Before and after images:
+--

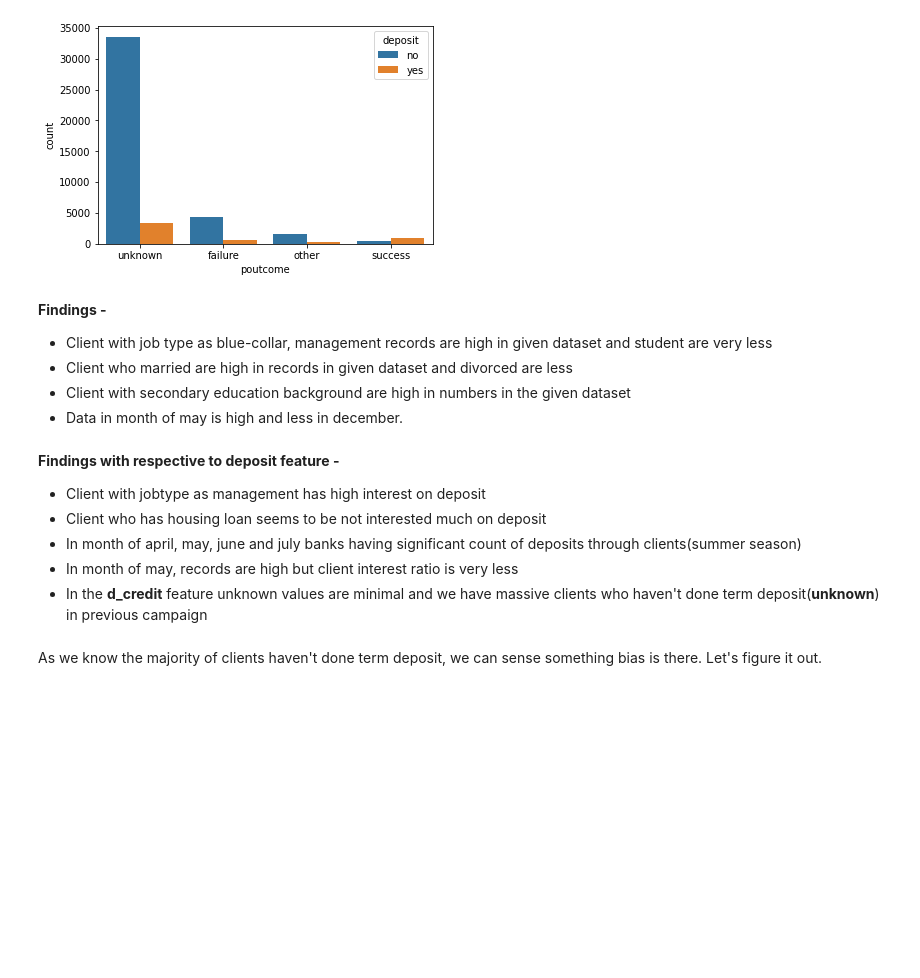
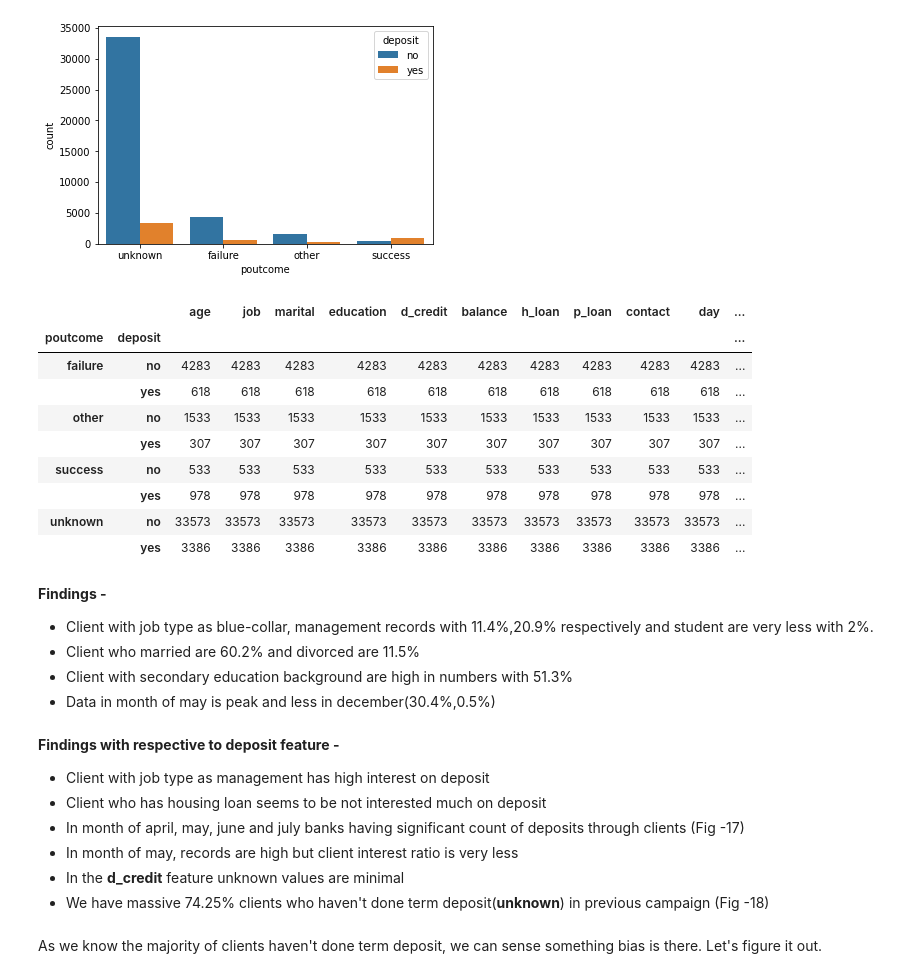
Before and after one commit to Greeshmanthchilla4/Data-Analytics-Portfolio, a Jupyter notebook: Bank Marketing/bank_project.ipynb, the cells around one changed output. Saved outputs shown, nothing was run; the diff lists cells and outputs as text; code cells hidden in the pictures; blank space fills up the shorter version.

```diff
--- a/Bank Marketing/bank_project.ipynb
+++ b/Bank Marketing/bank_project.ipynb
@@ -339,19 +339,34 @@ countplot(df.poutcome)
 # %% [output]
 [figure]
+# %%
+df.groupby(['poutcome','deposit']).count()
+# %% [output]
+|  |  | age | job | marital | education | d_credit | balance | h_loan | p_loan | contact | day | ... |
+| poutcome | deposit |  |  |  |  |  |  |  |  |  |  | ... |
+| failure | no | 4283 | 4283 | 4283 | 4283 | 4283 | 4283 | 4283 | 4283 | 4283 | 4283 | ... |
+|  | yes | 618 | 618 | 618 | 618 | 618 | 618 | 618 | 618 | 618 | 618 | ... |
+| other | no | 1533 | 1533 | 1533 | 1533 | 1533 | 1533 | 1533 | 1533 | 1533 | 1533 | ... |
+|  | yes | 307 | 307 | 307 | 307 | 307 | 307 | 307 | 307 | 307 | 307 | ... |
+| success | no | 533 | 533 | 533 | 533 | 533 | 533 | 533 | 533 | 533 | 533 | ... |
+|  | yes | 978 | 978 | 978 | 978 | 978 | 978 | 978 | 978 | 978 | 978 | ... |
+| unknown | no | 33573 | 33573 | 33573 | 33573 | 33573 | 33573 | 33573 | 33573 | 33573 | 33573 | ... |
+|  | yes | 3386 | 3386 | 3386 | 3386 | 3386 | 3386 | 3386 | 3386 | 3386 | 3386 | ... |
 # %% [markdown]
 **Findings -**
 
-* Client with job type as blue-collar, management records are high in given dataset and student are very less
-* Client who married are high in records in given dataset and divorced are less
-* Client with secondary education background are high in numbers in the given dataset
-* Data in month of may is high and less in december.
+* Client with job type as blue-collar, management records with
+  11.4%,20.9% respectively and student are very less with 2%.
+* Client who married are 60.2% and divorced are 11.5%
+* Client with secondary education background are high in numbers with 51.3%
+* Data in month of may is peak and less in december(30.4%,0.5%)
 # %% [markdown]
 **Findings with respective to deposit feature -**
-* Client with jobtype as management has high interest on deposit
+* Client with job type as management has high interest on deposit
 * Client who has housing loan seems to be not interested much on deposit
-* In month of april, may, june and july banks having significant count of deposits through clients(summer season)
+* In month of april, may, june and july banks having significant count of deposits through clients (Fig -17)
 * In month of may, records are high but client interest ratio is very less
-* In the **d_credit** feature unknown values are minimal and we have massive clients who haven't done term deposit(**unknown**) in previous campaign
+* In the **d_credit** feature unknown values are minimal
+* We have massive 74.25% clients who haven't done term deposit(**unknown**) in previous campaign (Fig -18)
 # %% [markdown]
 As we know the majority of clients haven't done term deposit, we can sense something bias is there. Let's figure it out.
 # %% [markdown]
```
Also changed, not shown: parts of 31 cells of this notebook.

+--

Determine the number of lines above holding the string "high". Reply with it and nothing more.

8